By Damon Circosta
Published: Feb. 2, 2012
RALEIGH - The general public typically doesn’t follow the goings on at the U.S. Supreme Court.
But every now and again the high court decides a case that, like Roe v. Wade or Brown v. Board of Education, breaks through the veil and resonates with the public at large. In 2010, the Supreme Court handed down such a decision in Citizens United v. FEC.
The general proposition of the Citizens United ruling is that corporations are afforded similar free speech rights as individuals and that there can be no limit on their political expenditures, so long as they do not coordinate with the candidates themselves. Citizens United has entered the vernacular as shorthand for a new era in political spending.
While we have come to know Citizens United as the case that has unleashed a torrent of corporate money into our election system, the particulars of the ruling are somewhat obscure. Not only did the court take the usual step of deciding a constitutional question not originally proposed in the case, but it also produced an opinion with several different concurrences. The court’s role is to provide clarity and certainty to the laws of the land, but this decision has left the public with less certainty as to what the rules are in campaign finance.
Stepping into this uncertainty is a horde of special interest organizations seeking to buy influence in both state and federal government. They have decided to push the envelope of what is permissible and are relying on the muddied regulatory waters after Citizens United to keep them out of trouble.

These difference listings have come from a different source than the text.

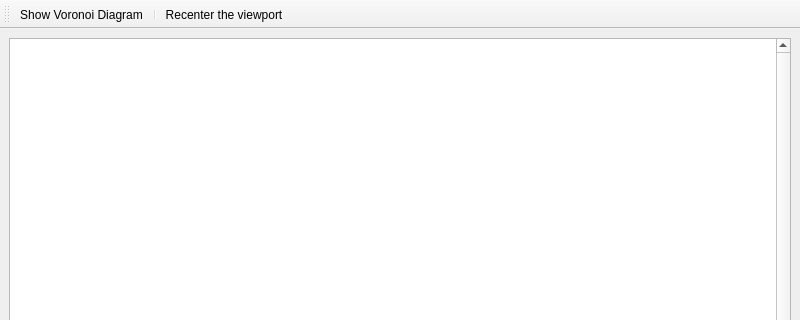
First picture: the form in Delaunay_Voronoi_CG/delaunay_voronoi.cg.ui, repository jfpsb/Algoritmos2, before the edit; both pictures show x 0 to 800 and y 0 to 320 of the 800 by 600 pixel window.
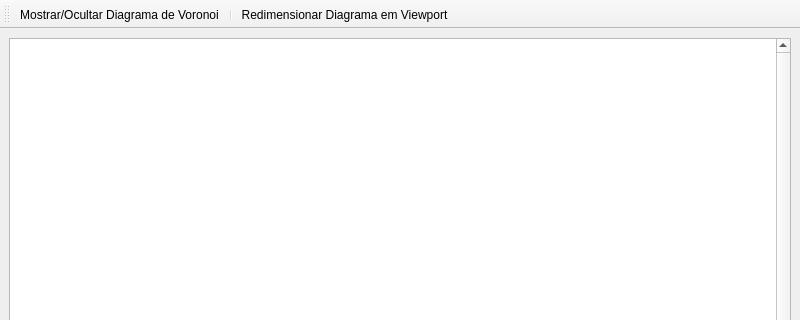
Second picture: the form after the edit. Icons and pictures are not drawn.

Commit message: UI Colocando alguns textos em português

What changed in the file:
```diff
--- a/Delaunay_Voronoi_CG/delaunay_voronoi.cg.ui
+++ b/Delaunay_Voronoi_CG/delaunay_voronoi.cg.ui
@@ -64,7 +64,7 @@
 	     <normaloff>:/cgal/Triangulation_2/Voronoi_diagram_2.png</normaloff>:/cgal/Triangulation_2/Voronoi_diagram_2.png</iconset>
 	   </property>
 	   <property name="text" >
-	    <string>Show &amp;Voronoi Diagram</string>
+	    <string>Mostrar/Ocultar Diagrama de Voronoi</string>
 	   </property>
 	   <property name="shortcut" >
 	    <string>Ctrl+V</string>
@@ -76,7 +76,7 @@
      <normaloff>:/cgal/Input/zoom-best-fit</normaloff>:/cgal/Input/zoom-best-fit</iconset>
    </property>
    <property name="text" >
-    <string>Re&amp;center the viewport</string>
+    <string>Redimensionar Diagrama em Viewport</string>
    </property>
    <property name="shortcut" >
     <string>Ctrl+R</string>
```
Left out of the diff: 6 changed lines with no effect on the pictures. The commit also changes 1 other file.
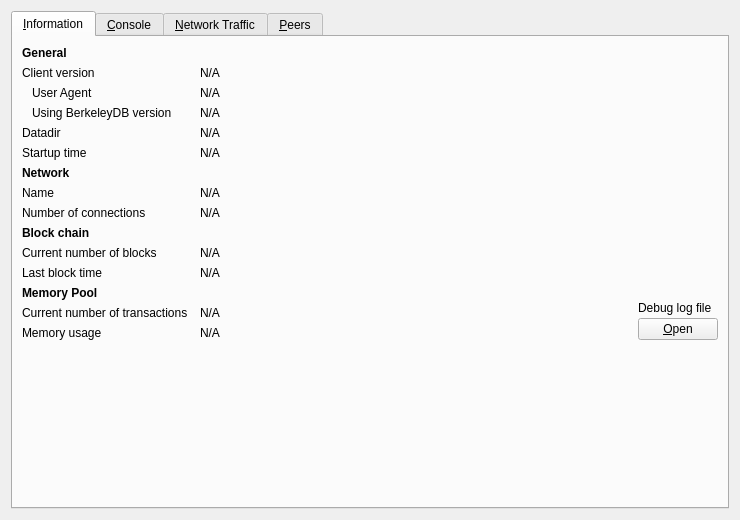
Old version of the form src/qt/forms/debugwindow.ui in the repository VadiqueMe/dogecoin.
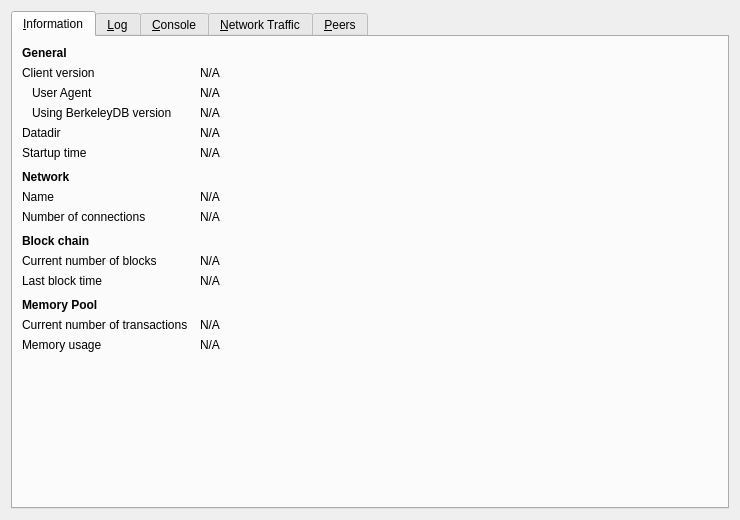
New version of the form. Icons and pictures are not drawn. Custom widgets are drawn as their Qt base class.

Patch:
```diff
--- a/src/qt/forms/debugwindow.ui
+++ b/src/qt/forms/debugwindow.ui
@@ -165,6 +165,22 @@
         </widget>
        </item>
        <item row="6" column="0">
+        <spacer name="vertical_space_1">
+         <property name="orientation">
+          <enum>Qt::Vertical</enum>
+         </property>
+         <property name="sizeType">
+          <enum>QSizePolicy::Fixed</enum>
+         </property>
+         <property name="sizeHint" stdset="0">
+          <size>
+           <width>1</width>
+           <height>4</height>
+          </size>
+         </property>
+        </spacer>
+       </item>
+       <item row="7" column="0">
            <widget class="QLabel" name="labelNetwork">
                <property name="font">
                    <font>
@@ -177,14 +193,14 @@
                </property>
            </widget>
        </item>
-       <item row="7" column="0">
+       <item row="8" column="0">
         <widget class="QLabel" name="label_8">
          <property name="text">
           <string>Name</string>
          </property>
         </widget>
        </item>
-       <item row="7" column="1" colspan="2">
+       <item row="8" column="1" colspan="2">
         <widget class="QLabel" name="networkName">
          <property name="cursor">
           <cursorShape>IBeamCursor</cursorShape>
@@ -200,14 +216,14 @@
          </property>
         </widget>
        </item>
-       <item row="8" column="0">
+       <item row="9" column="0">
         <widget class="QLabel" name="label_7">
          <property name="text">
           <string>Number of connections</string>
          </property>
         </widget>
        </item>
-       <item row="8" column="1" colspan="2">
+       <item row="9" column="1" colspan="2">
         <widget class="QLabel" name="numberOfConnections">
          <property name="cursor">
           <cursorShape>IBeamCursor</cursorShape>
@@ -223,7 +239,23 @@
          </property>
         </widget>
        </item>
-       <item row="9" column="0">
+       <item row="10" column="0">
+        <spacer name="vertical_space_2">
+         <property name="orientation">
+          <enum>Qt::Vertical</enum>
+         </property>
+         <property name="sizeType">
+          <enum>QSizePolicy::Fixed</enum>
+         </property>
+         <property name="sizeHint" stdset="0">
+          <size>
+           <width>1</width>
+           <height>4</height>
+          </size>
+         </property>
+        </spacer>
+       </item>
+       <item row="11" column="0">
         <widget class="QLabel" name="label_10">
          <property name="font">
           <font>
@@ -236,14 +268,14 @@
          </property>
         </widget>
        </item>
-       <item row="10" column="0">
+       <item row="12" column="0">
         <widget class="QLabel" name="label_3">
          <property name="text">
           <string>Current number of blocks</string>
          </property>
         </widget>
        </item>
-       <item row="10" column="1" colspan="2">
+       <item row="12" column="1" colspan="2">
         <widget class="QLabel" name="numberOfBlocks">
          <property name="cursor">
           <cursorShape>IBeamCursor</cursorShape>
@@ -259,14 +291,14 @@
          </property>
         </widget>
        </item>
-       <item row="11" column="0">
+       <item row="13" column="0">
         <widget class="QLabel" name="labelLastBlockTime">
          <property name="text">
           <string>Last block time</string>
          </property>
         </widget>
        </item>
-       <item row="11" column="1" colspan="2">
+       <item row="13" column="1" colspan="2">
         <widget class="QLabel" name="lastBlockTime">
          <property name="cursor">
           <cursorShape>IBeamCursor</cursorShape>
@@ -282,7 +314,23 @@
          </property>
         </widget>
        </item>
-       <item row="12" column="0">
+       <item row="14" column="0">
+        <spacer name="vertical_space_3">
+         <property name="orientation">
+          <enum>Qt::Vertical</enum>
+         </property>
+         <property name="sizeType">
+          <enum>QSizePolicy::Fixed</enum>
+         </property>
+         <property name="sizeHint" stdset="0">
+          <size>
+           <width>1</width>
+           <height>4</height>
+          </size>
+         </property>
+        </spacer>
+       </item>
+       <item row="15" column="0">
         <widget class="QLabel" name="labelMempoolTitle">
          <property name="font">
           <font>
@@ -295,14 +343,14 @@
          </property>
         </widget>
        </item>
-       <item row="13" column="0">
+       <item row="16" column="0">
         <widget class="QLabel" name="labelNumberOfTransactions">
          <property name="text">
           <string>Current number of transactions</string>
          </property>
         </widget>
        </item>
-       <item row="13" column="1">
+       <item row="16" column="1">
         <widget class="QLabel" name="mempoolNumberTxs">
          <property name="cursor">
           <cursorShape>IBeamCursor</cursorShape>
@@ -318,14 +366,14 @@
          </property>
         </widget>
        </item>
-       <item row="14" column="0">
+       <item row="17" column="0">
         <widget class="QLabel" name="labelMemoryUsage">
          <property name="text">
           <string>Memory usage</string>
          </property>
         </widget>
        </item>
-       <item row="14" column="1">
+       <item row="17" column="1">
         <widget class="QLabel" name="mempoolSize">
          <property name="cursor">
           <cursorShape>IBeamCursor</cursorShape>
@@ -341,24 +389,50 @@
          </property>
         </widget>
        </item>
-       <item row="12" column="2" rowspan="3">
+       <item row="18" column="0">
+        <spacer name="vertical_space_fill">
+         <property name="orientation">
+          <enum>Qt::Vertical</enum>
+         </property>
+         <property name="sizeHint" stdset="0">
+          <size>
+           <width>1</width>
+           <height>40</height>
+          </size>
+         </property>
+        </spacer>
+       </item>
+      </layout>
+     </widget>
+     <widget class="QWidget" name="tab_log">
+      <attribute name="title">
+       <string>&amp;Log</string>
+      </attribute>
+      <layout class="QGridLayout" name="gridLayout2" columnstretch="0,0">
+       <property name="horizontalSpacing">
+        <number>12</number>
+       </property>
+       <item row="0" column="1">
+        <spacer name="verticalSpacer_2">
+         <property name="orientation">
+          <enum>Qt::Vertical</enum>
+         </property>
+         <property name="sizeType">
+          <enum>QSizePolicy::Expanding</enum>
+         </property>
+         <property name="sizeHint" stdset="0">
+          <size>
+           <width>20</width>
+           <height>40</height>
+          </size>
+         </property>
+        </spacer>
+       </item>
+       <item row="12" column="1" rowspan="3">
         <layout class="QVBoxLayout" name="verticalLayoutDebugButton">
          <property name="spacing">
           <number>3</number>
          </property>
-         <item>
-          <spacer name="verticalSpacer_2">
-           <property name="orientation">
-            <enum>Qt::Vertical</enum>
-           </property>
-           <property name="sizeHint" stdset="0">
-            <size>
-             <width>10</width>
-             <height>5</height>
-            </size>
-           </property>
-          </spacer>
-         </item>
          <item>
           <widget class="QLabel" name="labelDebugLogfile">
            <property name="text">
@@ -381,15 +455,15 @@
          </item>
         </layout>
        </item>
-       <item row="15" column="0">
-        <spacer name="verticalSpacer">
+       <item row="13" column="0">
+        <spacer name="horizontalSpacer_3">
          <property name="orientation">
-          <enum>Qt::Vertical</enum>
+          <enum>Qt::Horizontal</enum>
          </property>
          <property name="sizeHint" stdset="0">
           <size>
-           <width>20</width>
-           <height>40</height>
+           <width>40</width>
+           <height>20</height>
           </size>
          </property>
         </spacer>
```
Left out of the diff: 2 changed lines with no effect on the pictures.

As the 2012 election season kicks off, the work of these groups is already apparent as they attempt to influence the Republican primary. With innocuous-sounding names like “Winning the Future” and “Restore Our Future” they line up with their preferred candidate as a means of skirting campaign contribution limits. Unlike the candidates themselves, these so-called “super PACs” are free to spend whatever they want, don’t have to provide any meaningful disclosure of who they are and are funded largely by deep-pocketed interests.
If there are still people unfamiliar with Citizens United, they are about to become so. The decision is now two years old, but this is the first election cycle where we will see the full effects of it. There was a sneak preview in 2010 when super PACs started spending money in congressional elections. Citizens United was only a few months old then and not everyone was sure how to play this unregulated game. But in 2012, super PACs have grown up and the result is that just a few donors – wealthy individuals and large corporations – are playing an outsized role in this year’s elections.
Not everyone is happy. Small business owners not only have heard of the case, but according to a recent survey, two-thirds have a negative opinion of it. And groups as divergent as the occupy movement and the tea party movement have lambasted the effects of Citizens United.
The result is that big pools of money, controlled by very few people, are monopolizing the political discussion. Average citizens who engage in politics by chipping in a few bucks to a candidate are essentially drowned out.
It will be interesting to see the reaction of both the right and the left after a season of political spending unrivaled in our nation’s history. Perhaps there will be calls for reform. But one thing is for sure: it’s going to get worse before it gets better.